Religious leaders are getting tested for HIV in hopes of inspiring others across the world to seek testing, too. Increasing the number of people receiving HIV testing is vitally important in the effort to end AIDS as a public health threat by 2030.
Policymakers, programme managers, and service providers – including faith communities – must use more human rights norms and standards to guide a global response to HIV, said a statement submitted by the Ecumenical Advocacy Alliance, an ecumenical initiative of the World Council of Churches, to the Human Rights Council.
In Africa, where up to 40 per cent of the health care facilities are provided by faith related organisations, Dr Mirfin Mpundu, executive director of the Ecumenical Pharmaceutical Network (EPN), says that due to their unique position, churches can play a special role in eliminating HIV and AIDS and bringing improvements in the lives of people living with the virus.

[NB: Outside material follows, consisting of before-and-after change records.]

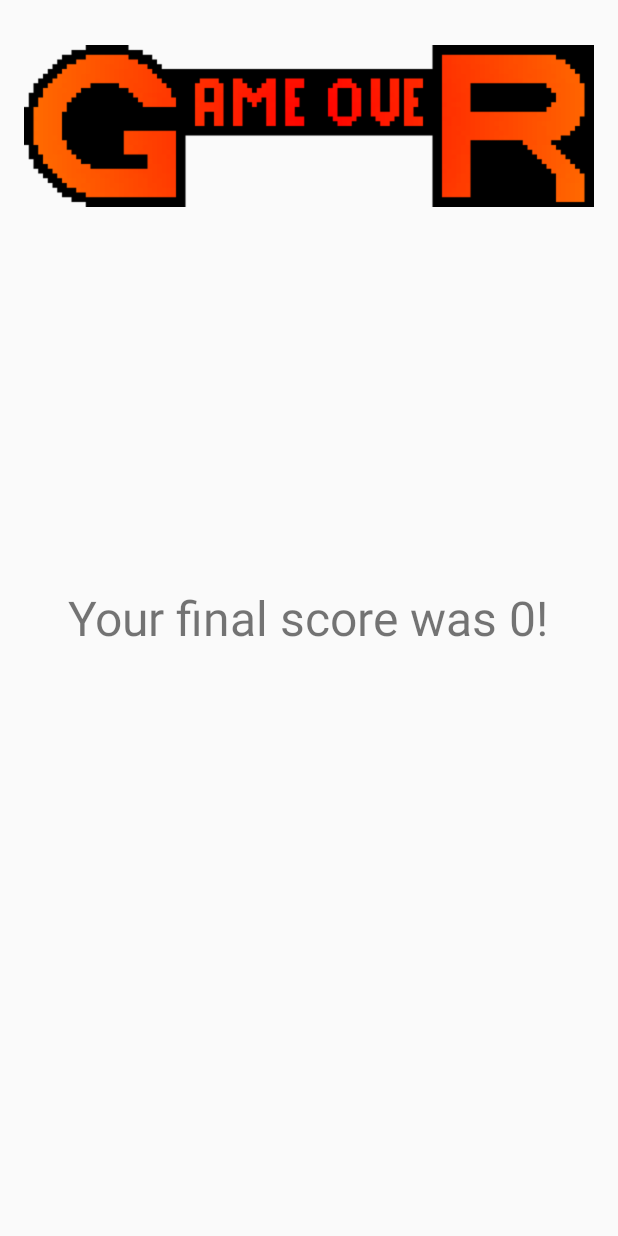
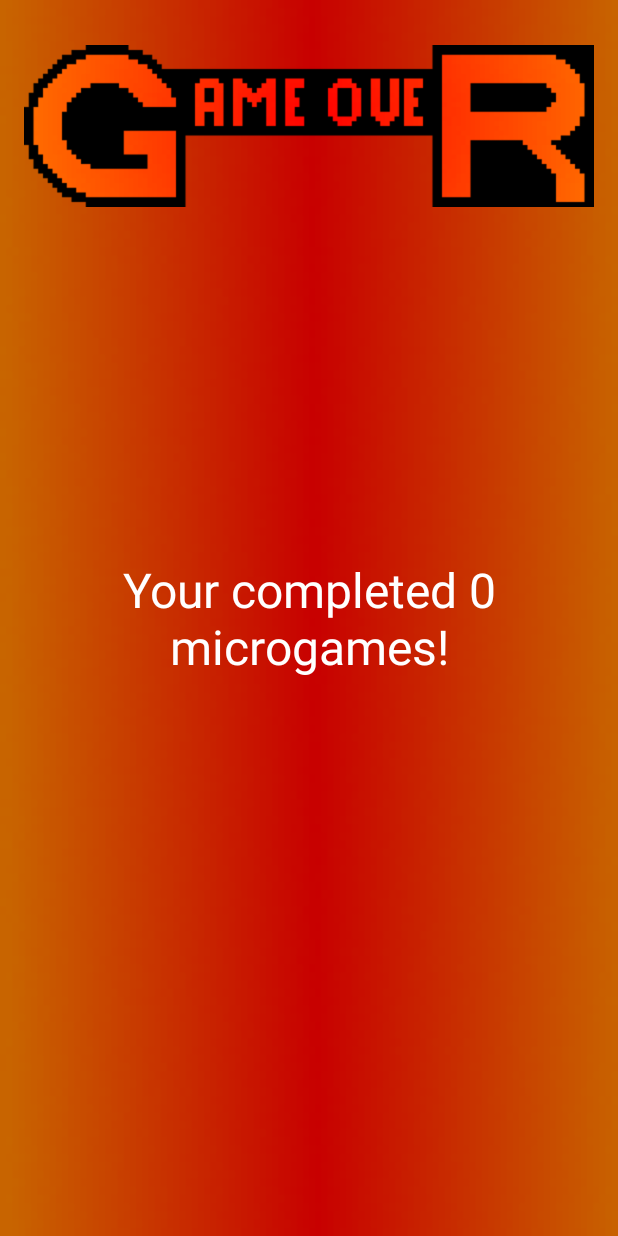
Before and after one commit to SpookySkelemen/Mikrospiele, an Android app: the GameOverActivity screen opened directly, with no data from a screen before it, on a phone screen of 412 x 824 dp. Run offline under Robolectric (Android 15) with nearby library versions, the phone set to English and light mode, and no system bars; 1 statement that could not run was skipped.

Commit message:
tis done for now my sons

```diff
--- a/app/src/main/java/com/willbergs/mikrospiele/GameOverActivity.java
+++ b/app/src/main/java/com/willbergs/mikrospiele/GameOverActivity.java
@@ -11,6 +11,6 @@ public class GameOverActivity extends Activity {
         super.onCreate(savedInstanceState);
         setContentView(R.layout.activity_game_over);
         TextView finalScore = (TextView) findViewById(R.id.txtFinalScore);
-        finalScore.setText("Your final score was " + TransitionActivity.score + "!");
+        finalScore.setText("Your completed " + TransitionActivity.score + " microgames!");
     }
 }
--- a/app/src/main/res/layout/activity_about.xml
+++ b/app/src/main/res/layout/activity_about.xml
@@ -15,6 +15,7 @@
         android:id="@+id/imgPicture"
         android:layout_width="wrap_content"
         android:layout_height="wrap_content"
+        android:layout_centerHorizontal="true"
         android:src="@drawable/picture" />
 
     <TextView
@@ -23,6 +24,7 @@
         android:layout_height="wrap_content"
         android:layout_below="@id/imgPicture"
         android:gravity="center"
+        android:paddingTop="@dimen/activity_title_padding"
         android:text="@string/about_text"
         android:textColor="@color/colorAccent"
         android:textSize="@dimen/activity_small_text" />
--- a/app/src/main/res/layout/activity_game_over.xml
+++ b/app/src/main/res/layout/activity_game_over.xml
@@ -4,6 +4,7 @@
     android:id="@+id/activity_game_over"
     android:layout_width="match_parent"
     android:layout_height="match_parent"
+    android:background="@drawable/gameover_background"
     android:paddingBottom="@dimen/activity_vertical_margin"
     android:paddingLeft="@dimen/activity_horizontal_margin"
     android:paddingRight="@dimen/activity_horizontal_margin"
@@ -22,5 +23,7 @@
         android:layout_height="wrap_content"
         android:layout_centerInParent="true"
         android:text=""
+        android:gravity="center"
+        android:textColor="@color/colorAccent"
         android:textSize="@dimen/activity_text_size" />
 </RelativeLayout>
--- a/app/src/main/res/layout/activity_transition.xml
+++ b/app/src/main/res/layout/activity_transition.xml
@@ -14,7 +14,7 @@
         android:layout_width="wrap_content"
         android:layout_height="wrap_content"
         android:layout_centerInParent="true"
-        android:orientation="horizontal">
+        android:orientation="vertical">
 
         <ImageView
             android:id="@+id/imgHeart1"
```
Also changed, not shown: app/src/main/res/drawable/gameover_background.png (added).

World AIDS Day is held on 1 December each year and is an opportunity for people worldwide to unite in the fight against HIV, show their support for people living with HIV and to commemorate people who have died. World AIDS Day was the first ever global health day and the first one was held in 1988.